Write down what you're going to say and be prepared to deliver your proposal without hesitation. This will ensure that you get your message across clearly. Be prepared for the creditor to interrupt you and have some responses ready if they object before you're finished. While your pitch should definitely be planned and recited that doesn't mean it should be several paragraphs long. Starting with a simple question to initiate negotiations is often the best way to go. If you're sending an email keep it short and avoid including unnecessary information about personal circumstance and excuses, and make sure you proofread it several times.
If the creditor is unwilling to approve the new payment terms you're requesting you could ask them kindly, “If you don't mind me asking, what is the main reason why that proposal is not acceptable to you, and do you have any alternative suggestions?” This will do two things – it gives you the information needed to go back to the drawing board and formulate a new proposal, and it prompts the creditor to engage and counter with their own negotiations.
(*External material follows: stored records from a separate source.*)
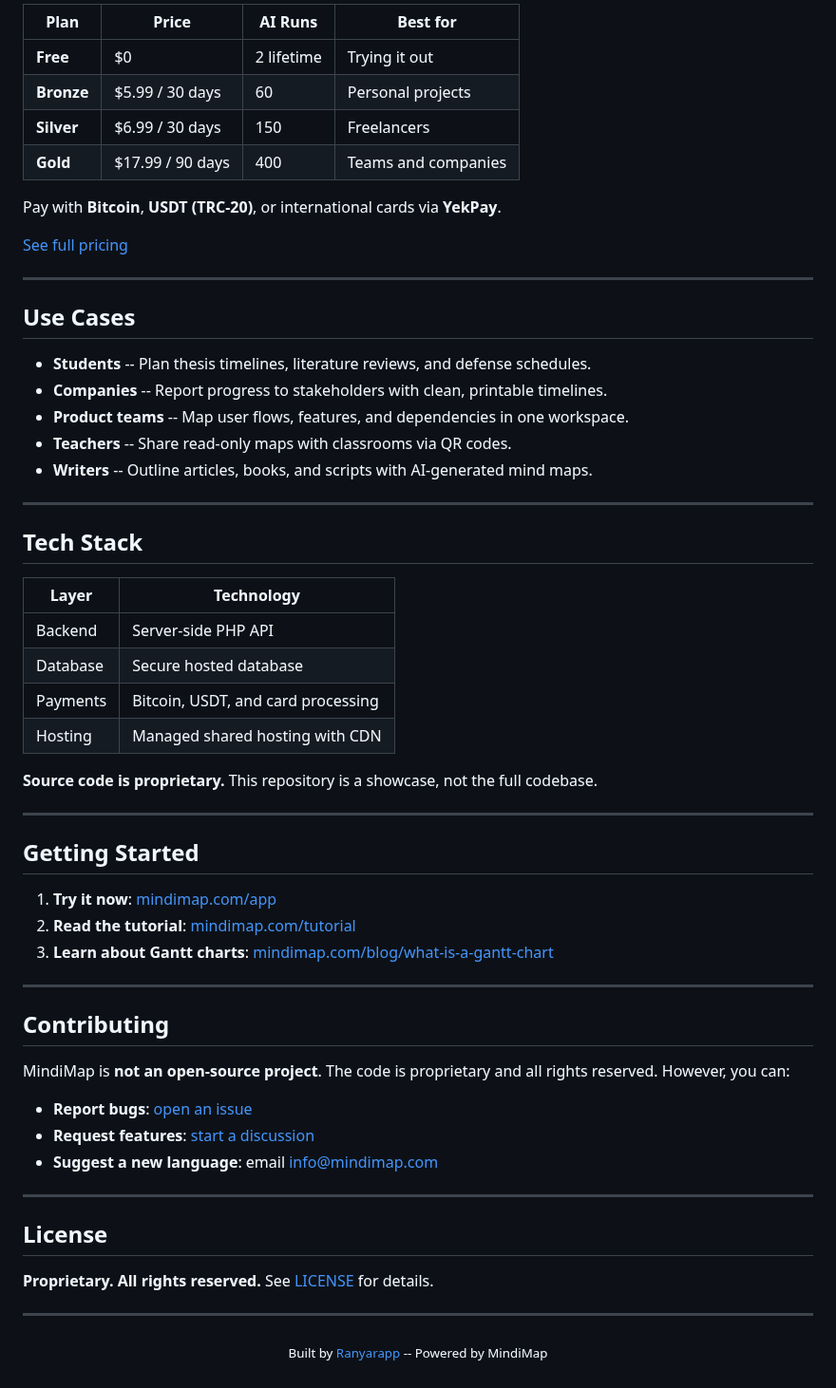
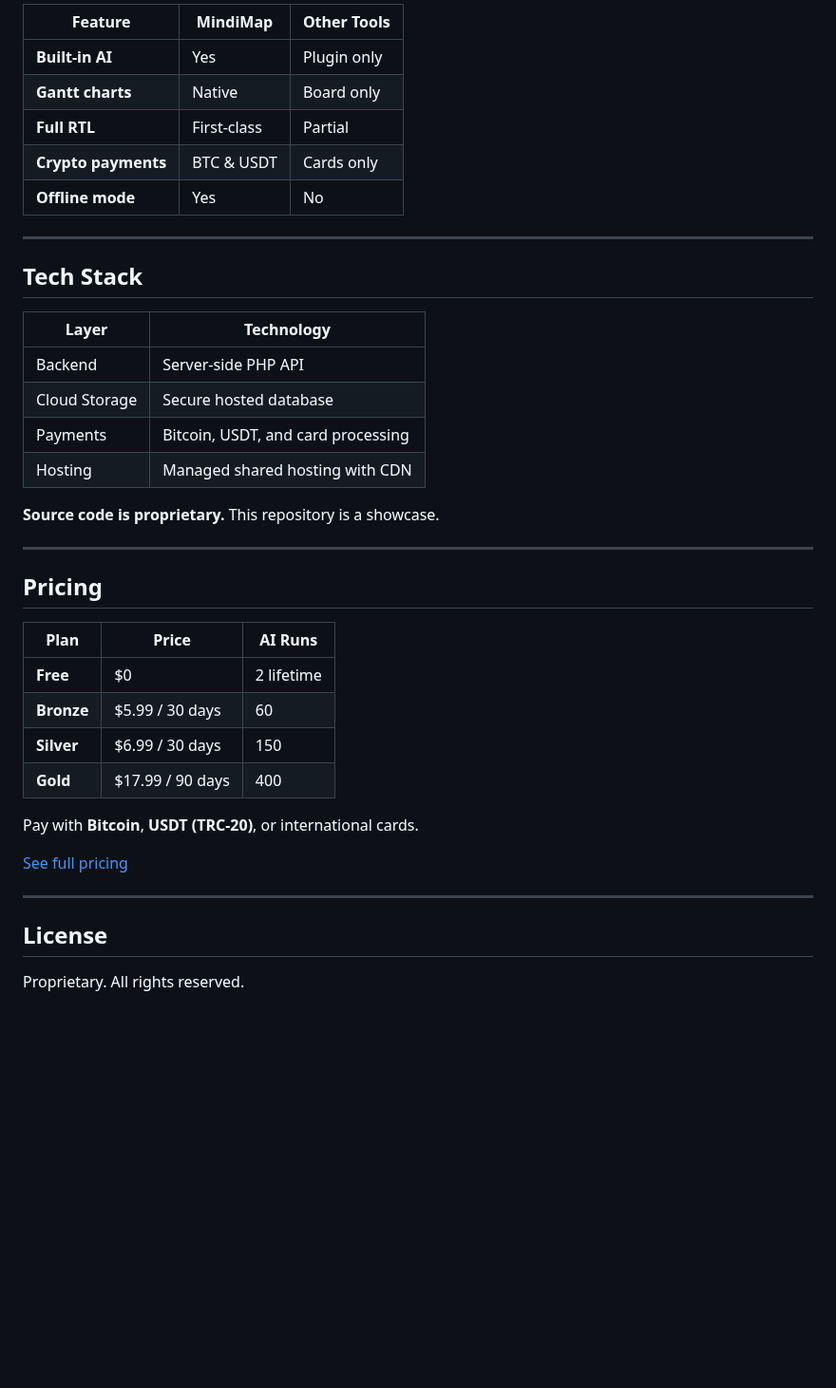
Before and after one commit to mindimap/showcase, a Markdown page: README.md, the part around one of its changes. Shown at 95% size. GitHub-like rendering; blank space fills up the shorter version.

```diff
--- a/README.md
+++ b/README.md
@@ -66,24 +47,11 @@ MindiMap's AI is not a wrapper around ChatGPT. It runs on **our servers** using
 
-| Plan | Price | AI Runs | Best for |
-|---|---|---|---|
-| **Free** | $0 | 2 lifetime | Trying it out |
-| **Bronze** | $5.99 / 30 days | 60 | Personal projects |
-| **Silver** | $6.99 / 30 days | 150 | Freelancers |
-| **Gold** | $17.99 / 90 days | 400 | Teams and companies |
-
-Pay with **Bitcoin**, **USDT (TRC-20)**, or international cards via **YekPay**.
-
-[See full pricing](https://mindimap.com/#pricing)
-
----
-
-## Use Cases
-
-- **Students** -- Plan thesis timelines, literature reviews, and defense schedules.
-- **Companies** -- Report progress to stakeholders with clean, printable timelines.
-- **Product teams** -- Map user flows, features, and dependencies in one workspace.
-- **Teachers** -- Share read-only maps with classrooms via QR codes.
-- **Writers** -- Outline articles, books, and scripts with AI-generated mind maps.
+| Feature | MindiMap | Other Tools |
+|---|---|---|
+| **Built-in AI** | Yes | Plugin only |
+| **Gantt charts** | Native | Board only |
+| **Full RTL** | First-class | Partial |
+| **Crypto payments** | BTC & USDT | Cards only |
+| **Offline mode** | Yes | No |
 
 ---
 
@@ -92,38 +60,28 @@ Pay with **Bitcoin**, **USDT (TRC-20)**, or international cards via **YekPay**.
 | Layer | Technology |
 |---|---|
 | Backend | Server-side PHP API |
-| Database | Secure hosted database |
+| Cloud Storage | Secure hosted database |
 | Payments | Bitcoin, USDT, and card processing |
 | Hosting | Managed shared hosting with CDN |
 
-**Source code is proprietary.** This repository is a showcase, not the full codebase.
+**Source code is proprietary.** This repository is a showcase.
 
 ---
 
-## Getting Started
+## Pricing
 
-1. **Try it now**: [mindimap.com/app](https://mindimap.com/app)
-2. **Read the tutorial**: [mindimap.com/tutorial](https://mindimap.com/tutorial)
-3. **Learn about Gantt charts**: [mindimap.com/blog/what-is-a-gantt-chart](https://mindimap.com/blog/what-is-a-gantt-chart)
+| Plan | Price | AI Runs |
+|---|---|---|
+| **Free** | $0 | 2 lifetime |
+| **Bronze** | $5.99 / 30 days | 60 |
+| **Silver** | $6.99 / 30 days | 150 |
+| **Gold** | $17.99 / 90 days | 400 |
 
----
+Pay with **Bitcoin**, **USDT (TRC-20)**, or international cards.
 
-## Contributing
-
-MindiMap is **not an open-source project**. The code is proprietary and all rights reserved. However, you can:
-
-- **Report bugs**: [open an issue](https://github.com/mindimap/showcase/issues)
-- **Request features**: [start a discussion](https://github.com/mindimap/showcase/discussions)
-- **Suggest a new language**: email info@mindimap.com
+[See full pricing](https://mindimap.com/#pricing)
 
 ---
 
 ## License
-
-**Proprietary. All rights reserved.** See [LICENSE](LICENSE) for details.
-
----
-
-<p align="center">
-  <sub>Built by <a href="https://github.com/Ranyarapp">Ranyarapp</a> -- Powered by MindiMap</sub>
-</p>
+Proprietary. All rights reserved.
```
Also changed, not shown: other parts of README.md (+21 -40 lines), README.ar.md (added, +70 -0 lines), README.fa.md (added, +72 -0 lines), README.ru.md (added, +70 -0 lines), README.tr.md (added, +70 -0 lines), README.zh.md (added, +70 -0 lines), screenshots/editor.png (added), screenshots/gantt.png (added), screenshots/hero.gif (added), screenshots/icon.png (added), screenshots/study-plan.png (added).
A company voluntary arrangement (CVA) is a formal agreement between your business and its creditors that is promulgated and proposed by a licensed insolvency practitioner (IP). Since the IP would be formulating the agreement and introducing it to the creditor on your behalf the chances of approval are much higher. Creditors tend to trust the expertise of IPs because they're legally obligated to act in the best interest of your company and its creditors. Furthermore, a CVA protects you from the possibility of being taken to Court by any of the creditors involved in the agreement.
If you'd like to attempt formal negotiations through a CVA feel free to give us a call on 0800 644 6080 or send us an online message to discuss your case. We'll tell you whether your company could truly benefit from a CVA and help you get started with the process.
14th February 2019
The bakery chain business Patisserie Valerie has been acquired out of administration by an Irish private equity firm called Causeway Capital Partners.Read More
13th February 2019
The department store operator Debenhams has secured access to a £40 million credit facility that should help it cope with the pressures of its ongoing funding crisis.Read More